Type: Lesson Plan

Balancing Equations:

This is an engaging, hands-on lesson to help the students understand the meaning of the equal sign. The lesson is written using a pan/equal arm balance but may be done with just connecting cubes.

Type: Lesson Plan

Decomposition with Cheerios:

In this lesson, students will use Cheerios as manipulatives for decomposing numbers 5-10. Students will be encouraged to decompose numbers in as many different ways as possible. Students will also record their decompositions as addition equations.

Type: Lesson Plan

Sums of Ten Pyramid:

In this lesson, students will play a card game to practice finding pairs of numbers that make 10 when added.

Type: Lesson Plan

Popsicle Math:

This lesson explores ways to represent 10. The students will use two sided counters to investigate the ways that 10 can be broken apart and put back together. The students will also work in pairs to collaborate and expand their understanding of the concept.

Type: Lesson Plan

Monster Math - Composing and Decomposing the Number 10:

This activity will have students finding ways to make ten. Students use two colors of linking cubes to make and record equations of ten.

Type: Lesson Plan

Disc Drop - Decomposing Ten:

In this lesson, students will use two-sided colored counters (discs) to decompose the number ten.

Type: Lesson Plan

Students will use number bracelets to practice representing numbers less than or equal to ten as a sum of two numbers. They will manipulate beads to find all possible combinations of making one number. This lesson required students to work with partners.

Type: Lesson Plan

Five Little Ducks - Decomposing Number 5:

In this activity students will recite the Five Little Ducks poem to decompose numbers using manipulatives and equations to represent the math.

Type: Lesson Plan

Making Numbers in More Than One Way:

In this lesson, students will find the different ways a given number can be represented as the sum of two numbers. Students will use linking cubes, colored squares of construction paper, and written expressions.

Type: Lesson Plan

Making Tens with Caterpillars:

In this lesson, students create caterpillars using two different colored circles to emphasize the addends that make 10. Students then write the equation they create, and do a gallery walk to record the other combinations that make 10.

Type: Lesson Plan

Math Sticks:

In this activity, students practice decomposing numbers one through five, using fuzzy sticks and beads, and recording the equation for each decomposition.

Type: Lesson Plan

## Perspectives Video: Teaching Ideas

The Van de Walle Dot Matrix: A tool to support concepts from counting to multiplying polynomials:

Unlock an effective teaching tool that can help students all the way from basic counting principles to multiplying polynomials.

Type: Perspectives Video: Teaching Idea

Connecting Geometry to Numbers:

Unlock an effective teaching strategy for connecting geometry and numbers in order to build number sense in this Teacher Perspectives video for educators.

Type: Perspectives Video: Teaching Idea

Equations on the Math Balance:

Unlock an effective teaching strategy for teaching inequalities and equations with the math balance in this Teacher Perspectives video for educators.

Type: Perspectives Video: Teaching Idea

Boys and Girls, Variation 2:

This task represents the Put Together/Take Apart with both addends unknown context for addition and subtraction.
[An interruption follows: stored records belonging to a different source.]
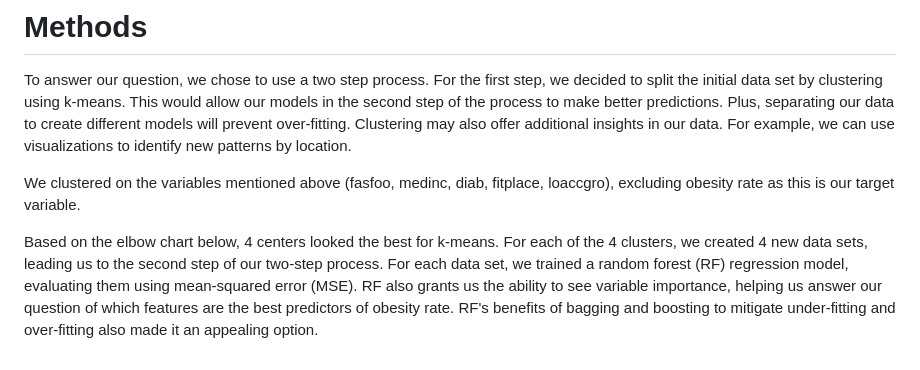
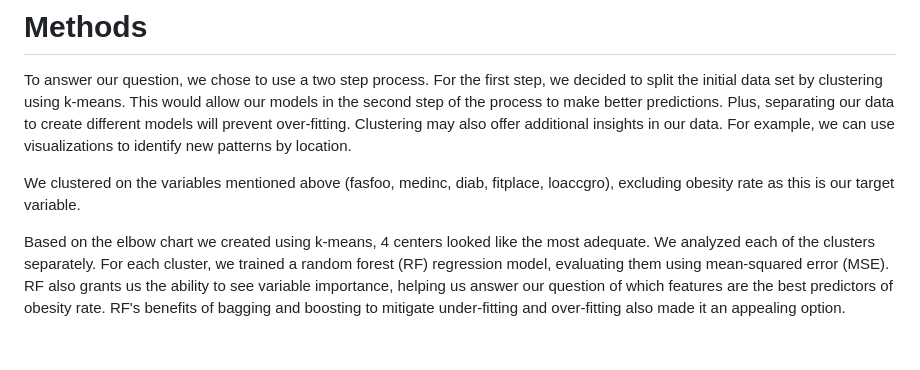
Before and after one commit to cesarmontalverne/Obesity_USA, a Markdown page: README.md, the part around the change. Rendered like a GitHub page.

```diff
--- a/README.md
+++ b/README.md
@@ -23,4 +23,4 @@ To answer our question, we chose to use a two step process. For the first step,
 
 We clustered on the variables mentioned above (fasfoo, medinc, diab, fitplace, loaccgro), excluding obesity rate as this is our target variable.
 
-Based on the elbow chart below, 4 centers looked the best for k-means. For each of the 4 clusters, we created 4 new data sets, leading us to the second step of our two-step process. For each data set, we trained a random forest (RF) regression model, evaluating them using mean-squared error (MSE). RF also grants us the ability to see variable importance, helping us answer our question of which features are the best predictors of obesity rate. RF's benefits of bagging and boosting to mitigate under-fitting and over-fitting also made it an appealing option.
+Based on the elbow chart we created using k-means, 4 centers looked like the most adequate. We analyzed each of the clusters separately. For each cluster, we trained a random forest (RF) regression model, evaluating them using mean-squared error (MSE). RF also grants us the ability to see variable importance, helping us answer our question of which features are the best predictors of obesity rate. RF's benefits of bagging and boosting to mitigate under-fitting and over-fitting also made it an appealing option.
```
Once a student finds one correct answer, he/she can be encouraged to find another. Ask the student to use objects, pictures, or equations to represent each answer.

## MFAS Formative Assessments

Planting Rose Bushes:

Students are asked to find all possible pairs of numbers that sum to nine in the context of a word problem.

Vanilla and Chocolate Cupcakes:

Students are asked to find all possible pairs of numbers that sum to six in the context of a word problem.

## Student Resources

Vetted resources students can use to learn the concepts and skills in this benchmark.

Boys and Girls, Variation 2:

This task represents the Put Together/Take Apart with both addends unknown context for addition and subtraction. Once a student finds one correct answer, he/she can be encouraged to find another. Ask the student to use objects, pictures, or equations to represent each answer.